Port Isaac’s natural harbour provides one of the safest refuges of any port along Cornwall’s rugged and often windswept North Atlantic Coast. The breakwater walls here were first developed in the 16th century, during the reign of King Henry VIII, and then later re-built in the 1920’s and 30’s. Works have caused the beach to drop considerably, but keep the port secluded and protected, allowing the village fishermen to safely use the beach to work on. However, they must plan their trawls carefully as they are only able to get their boats in and out of harbour when the tide is high.
Throughout history, the fishing industry has played a crucial role in the life and economy of Port Isaac. The local speciality was Pilchard fishing; with large shoals bringing great wealth to local fisherman for many years. These fish were often covered in salt and then crushed to reap their valuable oils; often more valuable than the dried fish, which was mostly exported into Europe. However, by the 1920’s the Pilchard stock had declined, forcing fishermen to catch Herring, which then also failed in the 1940’s. Now, Crab and Lobster are the main catch of the day, as well as Mackerel and other flat fish.
But Port Isaac has not solely relied on fishing throughout its history, with mining, quarrying and coasting important, as well as trade boats arriving with their cargoes of coal, timber and stone. Mining industries are intrinsically linked with Cornwall’s industrial past, and certainly significant loads of locally sourced metals past through Port Isaac’s harbour, before these industries declined due to competition in other parts of the world. Developments in the railway system, and then road transport, eventually put paid to Port Isaac’s role in many of these traditional industries.
Changes on the horizon...
Throughout Port Isaac there are numerous historic and interesting properties. The market square, known locally in Cornwall as ‘The Platt’, is the centre of the old village and all its activity. Most of the village centre was developed in the 18th and 19th centuries, and there are 90 protected buildings located along the winding lanes. Probably one of the villages’ most famous features is Temple Bar, aptly nick-named ‘Squeezy-belly-alley’. Set between two cottages, this was listed as the narrowest thoroughfare in the world at less than 50 centimetres wide. Other notable buildings include The Old School, The Manor House; where Methodist preacher John Wesley may have stayed on some of his 14 visits to the village, and Port Isaac’s only pub; the Golden Lion.
Port Isaac’s location, beautiful scenery and great history made it the ideal setting when crews were searching for a filming location for a new TV series, Poldark. Filmed in the 1970’s, Poldark is based on the novels of Winston Graham and tells the story of local man Ross Poldark who has returned home to Cornwall after fighting in the American Revolutionary War. Subsequently, the village of Port Isaac has also featured in other TV series, and on the big screen in films such as Oscar & Lucinda and Saving Grace, with the latter providing the source of inspiration for the production that Port Isaac is now most famously known for: Doc Martin.

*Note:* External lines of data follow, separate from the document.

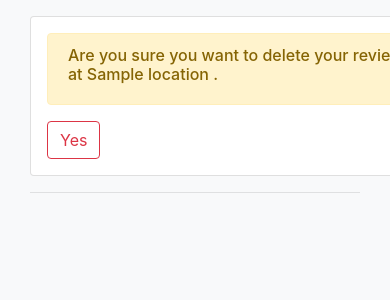
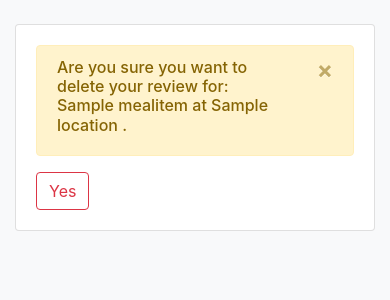
Before and after one commit to sm-m-1/cu_food_reviews, a Django app: page /reviews/1/delete in a window 390 px wide; the page is wider, and only the part inside the window is pictured. Shown: the part 56-356 px from the top of that part. Run offline with Django 3.2, Linux system fonts and the light colour scheme; tables that the repository leaves empty hold one stand-in row (values such as "Sample post"); some libraries are stand-ins or nearby versions.

Commit message:
fix the mobile view styling for review delete and update view.

```diff
--- a/meal_reviews/templates/review_confirm_delete.html
+++ b/meal_reviews/templates/review_confirm_delete.html
@@ -3,8 +3,8 @@
 {% block content %}
   <div class="container mt-3">
     <div class="row">
-      <div class="col">
-        <div class="card mx-auto p-3" style="width: 40rem;">
+      <div class="card mx-auto my-2" style="width: 35rem;">
+        <div class="card-body">
           <form method="POST" class="post-form" action="">
             {% csrf_token %}
             <div class="form-group">
@@ -22,10 +22,9 @@
             <button type="submit" class="btn btn-outline-danger">Yes</button>&nbsp;
             <span class="text-danger"> {{ form.errors }}</span>
           </form>
-
         </div>
-        <hr>
       </div>
+      <hr>
     </div>
   </div>
 
```
Also changed, not shown: meal_reviews/templates/review_update_form.html (+3 -4 lines).
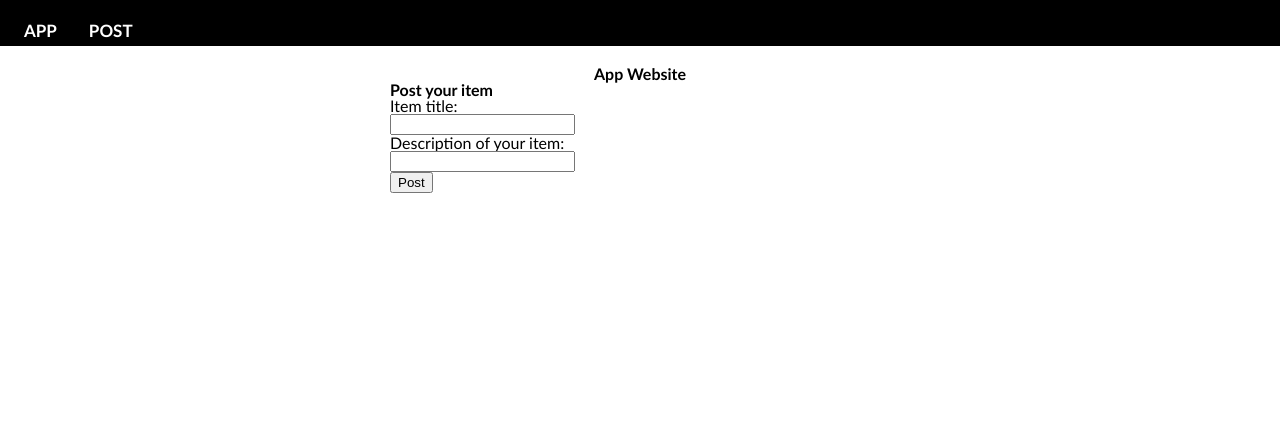
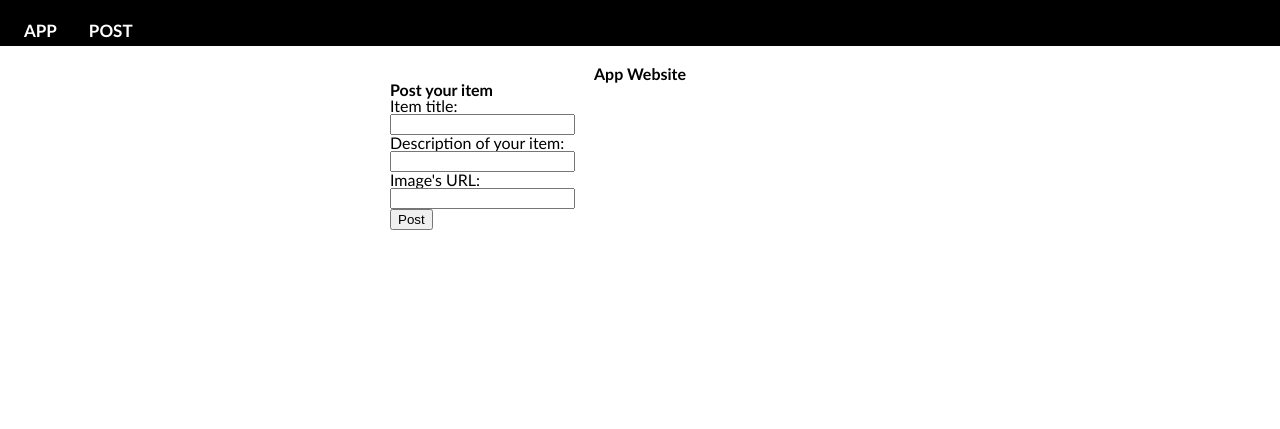
Before and after one commit to gacrodri/social-change, a Python web app: template templates/posts.html in a window 1280 px wide. Shown: the top 429 px of the page. Run offline with Jinja, Linux system fonts and the light colour scheme; the template is opened without the code that fills it, so the values that code supplies are empty.

Commit message:
image display works

```diff
--- a/main.py
+++ b/main.py
@@ -38,9 +38,9 @@ class ItemHandler(webapp2.RequestHandler):
     def post(self):
         the_post = self.request.get('title')
         the_caption = self.request.get('caption')
-        the_image = self.request.get('image')
+        the_image = self.request.get('image_url')
             #put into database (optional)
-        item = Item(title = the_post, caption = the_caption, image = the_image)
+        item = Item(title = the_post, caption = the_caption, image_url = the_image)
         item.user_id = users.get_current_user().user_id()
         item.put()
         time.sleep(0.1)
--- a/models.py
+++ b/models.py
@@ -20,7 +20,7 @@ class Item(ndb.Model):
     user_id = ndb.StringProperty(required =True)
     title = ndb.StringProperty(required=True)
     caption = ndb.StringProperty(required=True)
-    image = ndb.BlobProperty(required=True)
+    image_url = ndb.StringProperty(required=True)
 
 class Profile(ndb.Model):
     nickname = ndb.StringProperty(required=True)
--- a/templates/posts.html
+++ b/templates/posts.html
@@ -19,7 +19,9 @@
       <p> Item title:</p>
       <input type= "text" name="title" value="">
       <p> Description of your item:</p>
-      <input type= "text" name="caption" value=""><br>
+      <input type= "text" name="caption" value="">
+      <p> Image's URL:</p>
+      <input type= "text" name="image_url" value=""><br>
       <input type= "submit" value="Post">
     </form>
 
--- a/templates/style.css
+++ b/templates/style.css
@@ -1,4 +1,7 @@
-
+#images{
+  height: 200px;
+  width: 50%;
+}
 /* here */
 #title{
   font-size: 20px;
--- a/templates/welcome.html
+++ b/templates/welcome.html
@@ -42,7 +42,7 @@
       {% for post in your_own_items %}
         <p id="title">{{post.title}}</p>
         <p>{{post.caption}}</p>
-          <p>{{post.image}}</p>
+        <img id="images" src="{{post.image_url}}">
       {% endfor %}
 
       <!--<h4>The fetched records from the query look like this</h4>
@@ -52,7 +52,7 @@
       {% for post in everyones_items %}
         <p id="title">{{post.title}}</p>
         <p>{{post.caption}}</p>
-        <p>{{post.image}}</p>
+        <img id="images" src="{{post.image_url}}">
       {% endfor %}
 
       <!--<h4>The fetched records from the query look like this</h4> {{everyones_posts}}-->
```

In recent times the nature of Port Isaac has changed significantly, especially since the early 19th century; a time when the village was described as ‘secluded from the rest of the world’. But today, Port Isaac remains a haven in one of the most beautiful stretches of coastline in Britain; set in a part of Cornwall that is officially designated as an ‘Area of Outstanding Natural Beauty’. There is no town with 10 miles, and the village has retained much of its charm from its origin as a small fishing settlement.